[Provided records Boundary: Start]
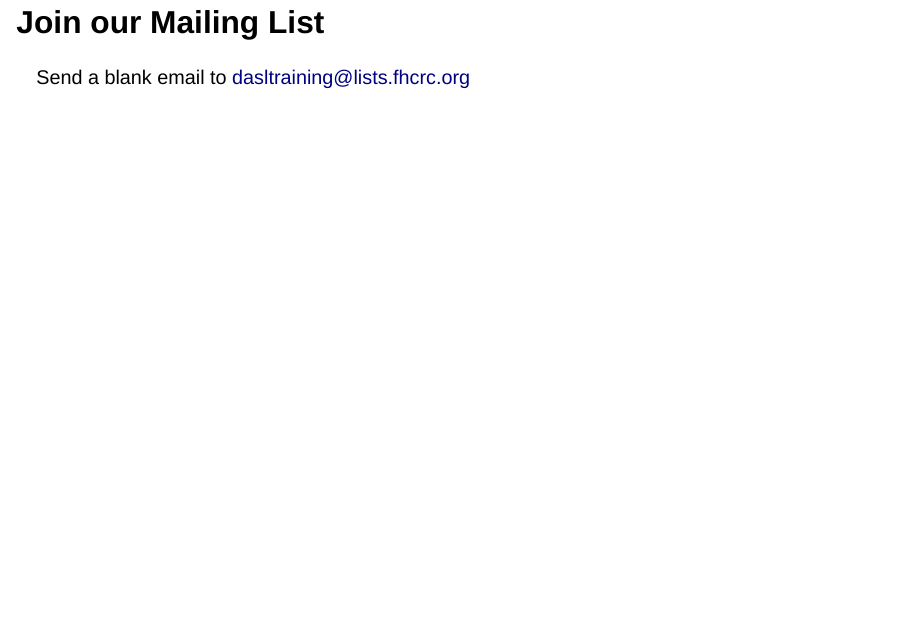
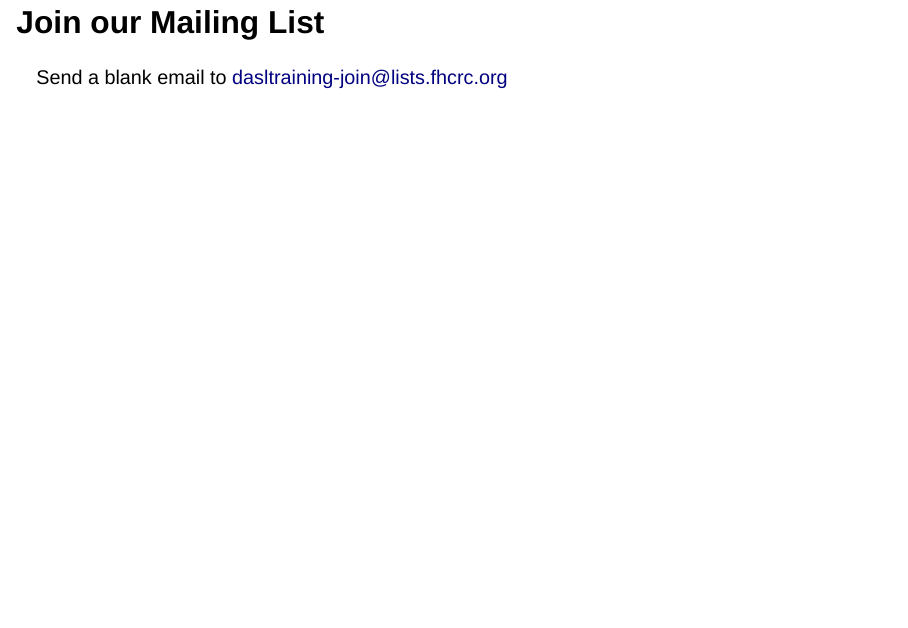
Before and after one commit to fhdsl/cp_epi_talk, a Quarto document (index.qmd): page 10 of 11. Rendered offline with R 4.5, knitr and Pandoc in place of Quarto, with nearby package versions; drawn as Slidy slides in place of the format the file asks for.

Commit message:
fixing joining mailing list

```diff
--- a/index.qmd
+++ b/index.qmd
@@ -75,6 +75,6 @@ Quick Tutorials that Run in Your Browser!
 
 ## Join our Mailing List
 
-Send a blank email to [dasltraining@lists.fhcrc.org](mailto:dasltraining@lists.fhcrc.org)
+Send a blank email to [dasltraining-join@lists.fhcrc.org](mailto:dasltraining-join@lists.fhcrc.org)
 
 # Ask Me Two Questions
```
Also changed, not shown: index.html.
[Provided records Boundary: End]
The entries are to be written out again exactly, though without any images.

### Task response
Before and after one commit to fhdsl/cp_epi_talk, a Quarto document (index.qmd): page 10 of 11. Rendered offline with R 4.5, knitr and Pandoc in place of Quarto, with nearby package versions; drawn as Slidy slides in place of the format the file asks for.

Commit message:
fixing joining mailing list

```diff
--- a/index.qmd
+++ b/index.qmd
@@ -75,6 +75,6 @@ Quick Tutorials that Run in Your Browser!
 
 ## Join our Mailing List
 
-Send a blank email to [dasltraining@lists.fhcrc.org](mailto:dasltraining@lists.fhcrc.org)
+Send a blank email to [dasltraining-join@lists.fhcrc.org](mailto:dasltraining-join@lists.fhcrc.org)
 
 # Ask Me Two Questions
```
Also changed, not shown: index.html.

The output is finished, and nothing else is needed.